The House Armed Services Committee approved its fiscal 2020 defense authorization bill early Thursday morning and advanced it for floor consideration, CQ reported.
The Democrat-crafted bill, completed in an unusually contentious 21-hour markup, authorizes $733 billion in defense spending, which is $17 billion less than the administration’s $750 billion request.
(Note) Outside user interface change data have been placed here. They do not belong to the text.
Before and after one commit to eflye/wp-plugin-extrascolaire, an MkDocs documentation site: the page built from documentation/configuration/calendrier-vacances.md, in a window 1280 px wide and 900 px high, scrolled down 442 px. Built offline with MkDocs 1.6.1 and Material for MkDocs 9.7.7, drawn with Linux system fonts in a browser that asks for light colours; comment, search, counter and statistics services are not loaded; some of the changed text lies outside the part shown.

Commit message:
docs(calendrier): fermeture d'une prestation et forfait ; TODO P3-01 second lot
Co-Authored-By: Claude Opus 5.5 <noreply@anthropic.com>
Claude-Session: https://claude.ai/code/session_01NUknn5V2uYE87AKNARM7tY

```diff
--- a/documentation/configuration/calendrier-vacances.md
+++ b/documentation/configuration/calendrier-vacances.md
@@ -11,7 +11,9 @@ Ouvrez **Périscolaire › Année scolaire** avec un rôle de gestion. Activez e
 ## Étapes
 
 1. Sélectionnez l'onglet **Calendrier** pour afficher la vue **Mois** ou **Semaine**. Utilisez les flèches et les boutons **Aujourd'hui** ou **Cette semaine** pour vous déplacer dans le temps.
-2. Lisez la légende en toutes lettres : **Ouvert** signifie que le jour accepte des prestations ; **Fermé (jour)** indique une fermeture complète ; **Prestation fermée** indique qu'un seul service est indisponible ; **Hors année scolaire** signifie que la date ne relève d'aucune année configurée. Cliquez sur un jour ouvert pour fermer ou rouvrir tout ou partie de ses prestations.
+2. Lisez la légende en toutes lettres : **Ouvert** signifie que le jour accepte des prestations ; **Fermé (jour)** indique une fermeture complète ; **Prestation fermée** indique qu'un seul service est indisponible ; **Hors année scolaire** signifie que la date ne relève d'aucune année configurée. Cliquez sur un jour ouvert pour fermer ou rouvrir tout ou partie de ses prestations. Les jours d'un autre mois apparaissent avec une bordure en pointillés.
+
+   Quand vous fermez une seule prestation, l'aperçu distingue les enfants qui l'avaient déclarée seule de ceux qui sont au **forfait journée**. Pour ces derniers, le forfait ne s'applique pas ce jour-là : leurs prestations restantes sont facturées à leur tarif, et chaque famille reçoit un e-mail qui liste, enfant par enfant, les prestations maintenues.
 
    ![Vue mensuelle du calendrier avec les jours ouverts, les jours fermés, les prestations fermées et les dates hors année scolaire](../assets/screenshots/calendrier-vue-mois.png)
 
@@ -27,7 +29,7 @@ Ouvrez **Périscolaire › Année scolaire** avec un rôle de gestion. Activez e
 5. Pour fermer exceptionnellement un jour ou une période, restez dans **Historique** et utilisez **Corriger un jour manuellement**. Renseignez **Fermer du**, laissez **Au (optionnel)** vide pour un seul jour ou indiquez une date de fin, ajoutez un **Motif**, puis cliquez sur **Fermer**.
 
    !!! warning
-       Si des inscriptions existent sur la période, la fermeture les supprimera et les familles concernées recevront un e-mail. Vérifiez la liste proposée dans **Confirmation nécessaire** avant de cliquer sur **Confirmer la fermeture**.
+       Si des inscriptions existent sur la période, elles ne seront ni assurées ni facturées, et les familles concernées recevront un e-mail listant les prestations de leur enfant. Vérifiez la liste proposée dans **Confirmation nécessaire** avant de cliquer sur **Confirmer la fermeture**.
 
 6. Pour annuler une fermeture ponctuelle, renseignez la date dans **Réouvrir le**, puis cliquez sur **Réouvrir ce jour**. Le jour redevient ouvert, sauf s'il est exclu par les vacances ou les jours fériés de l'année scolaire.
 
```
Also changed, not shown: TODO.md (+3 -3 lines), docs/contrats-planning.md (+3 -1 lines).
Several Republicans on the panel supported the administration’s higher topline.
The measure advanced on a largely party-line vote 33-24 with Ranking Member Mac Thornberry (R-Texas) and most of the panel’s Republicans opposing the usually bipartisan NDAA legislation.
Overall, the bill reflects a 2% increase over fiscal 2019 spending, authorizing a $622.1 billion base budget and $68.1 billion for uncapped Overseas Contingency Operations accounts.
The bill would block using DOD funds for southern border barrier construction as President Donald Trump authorized in his emergency declaration in February.
Thornberry had offered an amendment to increase topline defense spending to $750 billion, but it was rejected.
After the vote, Thornberry criticized the bill’s lower funding level, according to The Hill.
“Everything in here is [the] core responsibility of this committee,” Thornberry said. “For us to authorize an amount less than the administration requested, less than the consistent testimony we have received, less than the Senate Armed Services Committee puts us at a disadvantage.”
Chairman Adam Smith (D-Wash.) and other Democrats have defended the lower funding level, arguing the Pentagon originally planned to request $733 billion late last year prior to the administration’s higher spending request.
“It’s worth noting that $733 billion, by about $17 billion, is the largest defense budget ever,” Smith said. “$733 billion is not a small amount of money.”
The bill also includes a four-year pilot program that would require the service academies to follow the recommendation of an independent prosecutor in handling sexual assault cases.
DOD photo by Mass Communication Specialist 1st Class Daniel Hinton